Background: New surgical techniques should be formally evaluated for feasibility and safety. As a model for this evaluation, this study examines the authors' institution's experience with splenectomy for benign and malignant hematologic disease since the introduction of laparoscopic splenectomy (LS) in 1996. The authors present the evaluation of the recognized surgeon/institutional learning curve using CUSUM (cumulative sum) analysis.
Methods: This is a single institution retrospective chart review of consecutive splenectomies for hematologic disease performed between 1996 and 2008. The primary outcome was conversion to open splenectomy. The learning curve for LS was evaluated using CUSUM analysis.
Results: A total of 123 splenectomies were performed for benign (51.2%) or malignant (48.7%) hematologic disease. 58% of patients underwent planned LS, with a 21% conversion rate. The surgeon's overall learning curves for LS, as well as that for malignant disease, were maintained within acceptable conversion thresholds. However, the learning curve for benign disease did cross the unacceptable conversion threshold at case 29. With additional experience, the curve again approached the acceptable conversion threshold. Patients with malignant disease were significantly older (P = .0004), had larger spleens (P = .0004), were more likely to undergo open splenectomy (P = .001), and had longer lengths of stay (P = .01). However, there was no significant difference in operative time, transfusion requirements, morbidity rates, or mortality rates between patients with benign and malignant disease.
Conclusion: LS, for benign or for malignant hematologic disease, is associated with a significant learning curve.
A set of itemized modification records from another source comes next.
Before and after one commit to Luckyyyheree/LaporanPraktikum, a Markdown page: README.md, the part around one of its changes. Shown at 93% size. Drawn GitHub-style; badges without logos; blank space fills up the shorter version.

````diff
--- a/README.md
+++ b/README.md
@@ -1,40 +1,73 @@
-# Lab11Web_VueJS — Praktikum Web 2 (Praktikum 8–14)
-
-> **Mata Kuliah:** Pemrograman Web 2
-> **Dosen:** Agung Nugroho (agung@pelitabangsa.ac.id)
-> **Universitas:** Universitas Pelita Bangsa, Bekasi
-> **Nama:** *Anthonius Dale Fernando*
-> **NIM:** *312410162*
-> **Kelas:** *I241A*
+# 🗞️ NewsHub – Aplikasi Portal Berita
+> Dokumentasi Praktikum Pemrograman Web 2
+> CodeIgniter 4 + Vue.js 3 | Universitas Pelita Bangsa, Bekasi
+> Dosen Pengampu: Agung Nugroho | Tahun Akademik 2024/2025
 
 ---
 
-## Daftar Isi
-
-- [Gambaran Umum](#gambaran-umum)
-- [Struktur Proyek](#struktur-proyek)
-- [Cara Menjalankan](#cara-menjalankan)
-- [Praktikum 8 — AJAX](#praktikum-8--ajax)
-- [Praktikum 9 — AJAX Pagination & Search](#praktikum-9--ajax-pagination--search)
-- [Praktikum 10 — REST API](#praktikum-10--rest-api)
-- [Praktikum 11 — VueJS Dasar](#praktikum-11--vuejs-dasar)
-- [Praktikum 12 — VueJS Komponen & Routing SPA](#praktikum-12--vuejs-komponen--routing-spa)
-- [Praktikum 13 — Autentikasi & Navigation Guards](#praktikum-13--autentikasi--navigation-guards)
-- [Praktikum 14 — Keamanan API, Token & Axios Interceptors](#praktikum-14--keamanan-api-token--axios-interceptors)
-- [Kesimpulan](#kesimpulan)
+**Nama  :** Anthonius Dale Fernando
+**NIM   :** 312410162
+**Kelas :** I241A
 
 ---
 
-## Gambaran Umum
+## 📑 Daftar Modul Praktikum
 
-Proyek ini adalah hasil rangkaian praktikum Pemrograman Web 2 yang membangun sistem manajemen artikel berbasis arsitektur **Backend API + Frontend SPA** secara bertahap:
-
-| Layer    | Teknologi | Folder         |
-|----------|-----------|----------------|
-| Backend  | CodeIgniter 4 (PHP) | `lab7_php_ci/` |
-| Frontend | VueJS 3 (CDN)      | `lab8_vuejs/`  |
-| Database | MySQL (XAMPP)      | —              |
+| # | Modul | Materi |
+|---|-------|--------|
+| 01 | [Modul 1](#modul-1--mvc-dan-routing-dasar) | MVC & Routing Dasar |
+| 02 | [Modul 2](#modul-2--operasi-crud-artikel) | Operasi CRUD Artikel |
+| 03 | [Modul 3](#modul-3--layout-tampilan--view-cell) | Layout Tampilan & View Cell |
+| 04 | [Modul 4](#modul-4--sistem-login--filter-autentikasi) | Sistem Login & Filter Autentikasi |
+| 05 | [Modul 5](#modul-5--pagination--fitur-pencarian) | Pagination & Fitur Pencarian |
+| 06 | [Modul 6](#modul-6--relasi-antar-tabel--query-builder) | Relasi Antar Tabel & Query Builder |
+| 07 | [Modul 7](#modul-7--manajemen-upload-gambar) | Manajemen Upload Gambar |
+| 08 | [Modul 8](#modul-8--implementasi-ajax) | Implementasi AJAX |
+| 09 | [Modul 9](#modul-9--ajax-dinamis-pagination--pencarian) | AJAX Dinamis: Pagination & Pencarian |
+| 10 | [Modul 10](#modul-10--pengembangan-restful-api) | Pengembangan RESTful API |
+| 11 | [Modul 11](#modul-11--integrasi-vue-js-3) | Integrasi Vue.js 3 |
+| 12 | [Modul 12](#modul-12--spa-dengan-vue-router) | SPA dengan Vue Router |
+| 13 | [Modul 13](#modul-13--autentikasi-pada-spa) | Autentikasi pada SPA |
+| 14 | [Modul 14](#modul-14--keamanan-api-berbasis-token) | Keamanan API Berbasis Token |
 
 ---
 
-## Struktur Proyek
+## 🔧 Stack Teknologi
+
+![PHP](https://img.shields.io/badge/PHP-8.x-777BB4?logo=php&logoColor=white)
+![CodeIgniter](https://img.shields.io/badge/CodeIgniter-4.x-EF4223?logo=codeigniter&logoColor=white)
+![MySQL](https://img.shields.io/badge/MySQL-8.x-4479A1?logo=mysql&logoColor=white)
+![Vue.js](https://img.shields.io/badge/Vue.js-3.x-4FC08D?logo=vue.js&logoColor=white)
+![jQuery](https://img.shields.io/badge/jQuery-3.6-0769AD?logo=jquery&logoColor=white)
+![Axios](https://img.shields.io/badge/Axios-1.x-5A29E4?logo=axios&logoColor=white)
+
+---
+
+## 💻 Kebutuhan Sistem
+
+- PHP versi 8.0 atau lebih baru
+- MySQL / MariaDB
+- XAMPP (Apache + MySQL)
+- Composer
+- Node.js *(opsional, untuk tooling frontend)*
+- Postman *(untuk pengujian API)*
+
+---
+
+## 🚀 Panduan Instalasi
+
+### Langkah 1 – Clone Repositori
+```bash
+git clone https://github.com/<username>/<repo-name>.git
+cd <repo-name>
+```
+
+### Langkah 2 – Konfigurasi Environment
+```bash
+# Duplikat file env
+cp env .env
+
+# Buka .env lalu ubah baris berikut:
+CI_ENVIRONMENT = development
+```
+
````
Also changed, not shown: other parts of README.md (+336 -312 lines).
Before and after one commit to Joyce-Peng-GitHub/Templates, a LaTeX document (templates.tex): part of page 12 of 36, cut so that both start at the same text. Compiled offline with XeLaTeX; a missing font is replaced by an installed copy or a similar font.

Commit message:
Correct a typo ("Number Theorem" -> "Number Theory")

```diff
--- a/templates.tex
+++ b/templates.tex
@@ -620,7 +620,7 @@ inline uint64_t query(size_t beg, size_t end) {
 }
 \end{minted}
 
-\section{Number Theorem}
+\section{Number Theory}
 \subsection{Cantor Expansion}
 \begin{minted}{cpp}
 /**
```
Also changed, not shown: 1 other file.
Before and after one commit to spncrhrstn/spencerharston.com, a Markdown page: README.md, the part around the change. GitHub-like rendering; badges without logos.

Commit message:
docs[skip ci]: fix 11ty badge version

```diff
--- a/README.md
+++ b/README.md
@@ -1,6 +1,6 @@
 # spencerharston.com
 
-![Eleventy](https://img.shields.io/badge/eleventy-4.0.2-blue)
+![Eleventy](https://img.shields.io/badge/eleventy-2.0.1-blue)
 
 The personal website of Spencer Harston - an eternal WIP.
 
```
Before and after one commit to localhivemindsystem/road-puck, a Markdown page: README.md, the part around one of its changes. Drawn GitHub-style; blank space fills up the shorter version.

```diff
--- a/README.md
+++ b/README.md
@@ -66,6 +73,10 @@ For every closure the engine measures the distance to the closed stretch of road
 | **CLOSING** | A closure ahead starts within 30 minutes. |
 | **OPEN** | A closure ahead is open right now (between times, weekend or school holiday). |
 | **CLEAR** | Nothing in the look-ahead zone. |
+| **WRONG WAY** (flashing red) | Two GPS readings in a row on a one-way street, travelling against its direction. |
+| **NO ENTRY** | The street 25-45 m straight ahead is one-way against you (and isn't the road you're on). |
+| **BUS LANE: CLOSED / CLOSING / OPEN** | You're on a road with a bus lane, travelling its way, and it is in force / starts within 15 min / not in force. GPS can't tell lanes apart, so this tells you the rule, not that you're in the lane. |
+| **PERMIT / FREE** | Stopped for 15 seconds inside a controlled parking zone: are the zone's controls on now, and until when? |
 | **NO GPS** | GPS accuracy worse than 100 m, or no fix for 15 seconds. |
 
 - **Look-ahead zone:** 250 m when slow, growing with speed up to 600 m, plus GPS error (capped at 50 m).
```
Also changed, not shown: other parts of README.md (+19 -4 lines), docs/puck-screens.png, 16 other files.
This evaluation model illustrates that careful patient selection and ongoing quality assessment is essential when introducing a new technique.